At 49, Susan Aglukark is the youngest of this year’s five Governor-General’s Performing Arts Award honorees in the lifetime artistic achievement category.

Being granted a career-marking prize could be seen as a classy way of being told to wrap it up, but Susan Aglukark is inspired and unfinished. At 49, the Nunavut native is the youngest of this year's five Governor-General's Performing Arts Award honorees in the lifetime artistic achievement category. The singer-songwriter's fellow class of laureates include the dancer-choreographer and company creator Marie Chouinard, the dramatic tenor and radio host Ben Heppner, the children's playwright and artistic director Suzanne Lebeau and the film and television mogul Robert Lantos.

Unlike the others in her class, Aglukark earns her award for activism in addition to artistic achievement. The three-time Juno-winner has long been an advocate for the people and communities of Canada's North. The title song to her 1992 album Arctic Rose concerns residential schools and suicide; the song Still Running is about sexual abuse.

"It was a personal album," Aglukark told The Globe and Mail this week. "It was an opportunity to shed some light on some of the struggles that Inuit people in particular were going through."

They still struggle. Late last year, the adult contemporary singer launched the social-media campaign #ArcticRoseWarCry as a rally call in response to the crisis-high suicide rate among aboriginal youth. "It's not an easy thing to do," Aglukark said about her activism. "It's not a light thing to take on."

Initiated in 1992 by then-governor-general Ray Hnatyshyn, the Performing Arts Award is the country's leading honour in the categories of dance, classical music, popular music, film, broadcasting and theatre. With the august recognition comes a $25,000 prize.

Complementary awards to the lifetime achievement prizes announced Thursday go to Toronto lawyer John D. McKellar (for voluntarism in the arts), Montreal actor-director Albert Millaire and playwright Benjamin Pradet (for mentorship and protégé respectively), and the British Columbian crooner Michael Bublé, the winner of the National Arts Centre Award for artistic accomplishments in the past year.

Previously named lifetime laureates in tune musically as well as sociopolitically include Neil Young, Buffy Sainte-Marie, Bruce Cockburn and Bryan Adams, who, just this week, announced the cancellation of his concert in Mississippi over the state's controversial new "religious liberty" law. The decree allows for the refusal of service to gay people by private businesses and religious groups.

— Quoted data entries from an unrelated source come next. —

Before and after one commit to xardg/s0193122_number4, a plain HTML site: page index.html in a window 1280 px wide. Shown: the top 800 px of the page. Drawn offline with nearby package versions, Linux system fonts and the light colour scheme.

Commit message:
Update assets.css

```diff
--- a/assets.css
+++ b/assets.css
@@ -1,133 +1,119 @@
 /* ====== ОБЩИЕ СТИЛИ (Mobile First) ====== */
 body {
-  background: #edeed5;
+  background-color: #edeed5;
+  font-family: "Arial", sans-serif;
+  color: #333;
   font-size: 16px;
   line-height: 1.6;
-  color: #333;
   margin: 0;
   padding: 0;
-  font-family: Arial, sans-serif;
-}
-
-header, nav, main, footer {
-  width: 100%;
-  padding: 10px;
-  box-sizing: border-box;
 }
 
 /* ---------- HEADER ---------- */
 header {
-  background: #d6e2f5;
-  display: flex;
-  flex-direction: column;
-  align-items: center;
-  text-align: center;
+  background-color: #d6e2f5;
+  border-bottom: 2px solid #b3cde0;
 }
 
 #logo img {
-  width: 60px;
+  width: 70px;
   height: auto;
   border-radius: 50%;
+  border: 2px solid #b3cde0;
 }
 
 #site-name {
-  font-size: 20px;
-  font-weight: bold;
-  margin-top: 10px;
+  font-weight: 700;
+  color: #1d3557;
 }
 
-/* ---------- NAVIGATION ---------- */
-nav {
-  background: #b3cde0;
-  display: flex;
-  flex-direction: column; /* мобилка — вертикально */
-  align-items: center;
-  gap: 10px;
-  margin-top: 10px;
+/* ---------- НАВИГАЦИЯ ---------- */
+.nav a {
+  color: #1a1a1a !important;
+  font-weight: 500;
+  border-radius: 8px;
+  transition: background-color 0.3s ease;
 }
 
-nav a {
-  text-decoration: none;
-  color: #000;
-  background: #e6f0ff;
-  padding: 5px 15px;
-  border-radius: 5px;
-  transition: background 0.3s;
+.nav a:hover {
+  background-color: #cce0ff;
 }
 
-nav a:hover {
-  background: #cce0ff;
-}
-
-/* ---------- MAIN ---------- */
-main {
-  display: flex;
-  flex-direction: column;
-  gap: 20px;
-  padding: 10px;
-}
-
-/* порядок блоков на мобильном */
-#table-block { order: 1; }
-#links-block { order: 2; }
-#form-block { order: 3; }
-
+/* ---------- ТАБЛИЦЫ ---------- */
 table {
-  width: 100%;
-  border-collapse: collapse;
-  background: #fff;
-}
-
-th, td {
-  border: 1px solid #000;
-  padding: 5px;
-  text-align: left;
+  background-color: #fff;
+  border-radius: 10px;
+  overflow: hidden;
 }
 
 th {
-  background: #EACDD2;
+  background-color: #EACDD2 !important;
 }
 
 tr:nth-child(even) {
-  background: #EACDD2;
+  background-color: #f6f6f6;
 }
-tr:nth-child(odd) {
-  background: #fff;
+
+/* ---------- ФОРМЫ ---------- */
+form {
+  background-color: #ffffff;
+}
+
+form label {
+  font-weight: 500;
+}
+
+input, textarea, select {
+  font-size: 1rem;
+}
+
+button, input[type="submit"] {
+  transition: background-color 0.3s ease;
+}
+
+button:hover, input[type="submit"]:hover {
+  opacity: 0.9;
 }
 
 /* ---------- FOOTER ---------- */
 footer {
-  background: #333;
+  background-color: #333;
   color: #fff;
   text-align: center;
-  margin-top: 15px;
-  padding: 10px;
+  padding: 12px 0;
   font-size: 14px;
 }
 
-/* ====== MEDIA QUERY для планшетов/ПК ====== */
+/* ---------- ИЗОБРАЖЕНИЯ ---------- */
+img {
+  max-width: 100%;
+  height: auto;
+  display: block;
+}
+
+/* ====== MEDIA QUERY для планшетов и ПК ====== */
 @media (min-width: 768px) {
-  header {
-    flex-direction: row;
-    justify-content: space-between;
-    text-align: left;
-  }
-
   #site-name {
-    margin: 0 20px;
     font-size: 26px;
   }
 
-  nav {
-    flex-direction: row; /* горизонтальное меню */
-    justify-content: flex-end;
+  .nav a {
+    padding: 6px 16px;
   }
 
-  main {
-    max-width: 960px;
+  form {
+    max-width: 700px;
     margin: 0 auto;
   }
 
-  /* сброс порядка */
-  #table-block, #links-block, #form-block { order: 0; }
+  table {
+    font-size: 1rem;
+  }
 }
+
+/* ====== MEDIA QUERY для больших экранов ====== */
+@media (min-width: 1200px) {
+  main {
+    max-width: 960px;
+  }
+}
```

The Straight from the Heart singer issued a statement saying he was using his voice to "stand in solidarity with all my LGBT friends to repeal this extremely discriminatory bill."

Adams's gesture came days after the American rocker Bruce Springsteen cancelled a concert in North Carolina over a much-criticized law in that state that invalidates anti-discrimination measures previously enacted to protect gay and transgender people.

Asked about an artist's responsibility to speak out against injustices, Aglukark says that while it's not for everyone, she's never given it a second thought. "As an aboriginal artist, I think there is a need, in light of all the very sensitive, very complicated and very interconnected issues that we all face, to be vocal."

Artists risk alienation by being politically noticeable, and Aglukark is aware of the cost that can come with the championing of causes. "Have I shot myself in the foot? Probably. But I can't stay quiet. I stay committed, if for nothing else than to use my status, if you want to call it that, to keep issues on the forefront."

Robert Lantos on life and art

Of the five lifetime artistic achievement honorees of 2016's Governor-General's Performing Arts Award, all are performers and/or writers save one, the legendary co-founder of Alliance Communications Robert Lantos. We spoke to the Budapest-born, Montreal-schooled pioneer in Canadian film and television production by phone.

About the edge of an immigrant: "When I began my career here, there wasn't a fallback solution if it didn't work out. If I were to credit the immigrant thing for anything, it's that there was no safety net for me. One had to be fearless – there was no room for fear."

About Leonard Cohen, the fellow GG laureate that inspires him the most: "His work had a huge impact on me since I was a teenager. To read him and to listen to him gave me goosebumps. Years later, we became friends and collaborators, and his words are still a source of nourishment for my soul."

About early days in the Canadian film industry: "When I made my first movie, In Praise of Older Women in 1978, I tried to secure movie theatres for it in Toronto. The largest country's largest theatre circuit didn't want to screen it because it was Canadian. That's not a conversation that conceivably would happen today. That film in particular changed the narrative. That Canadian inferiority mindset has certainly taken a beating, and that's something in which I had a hand."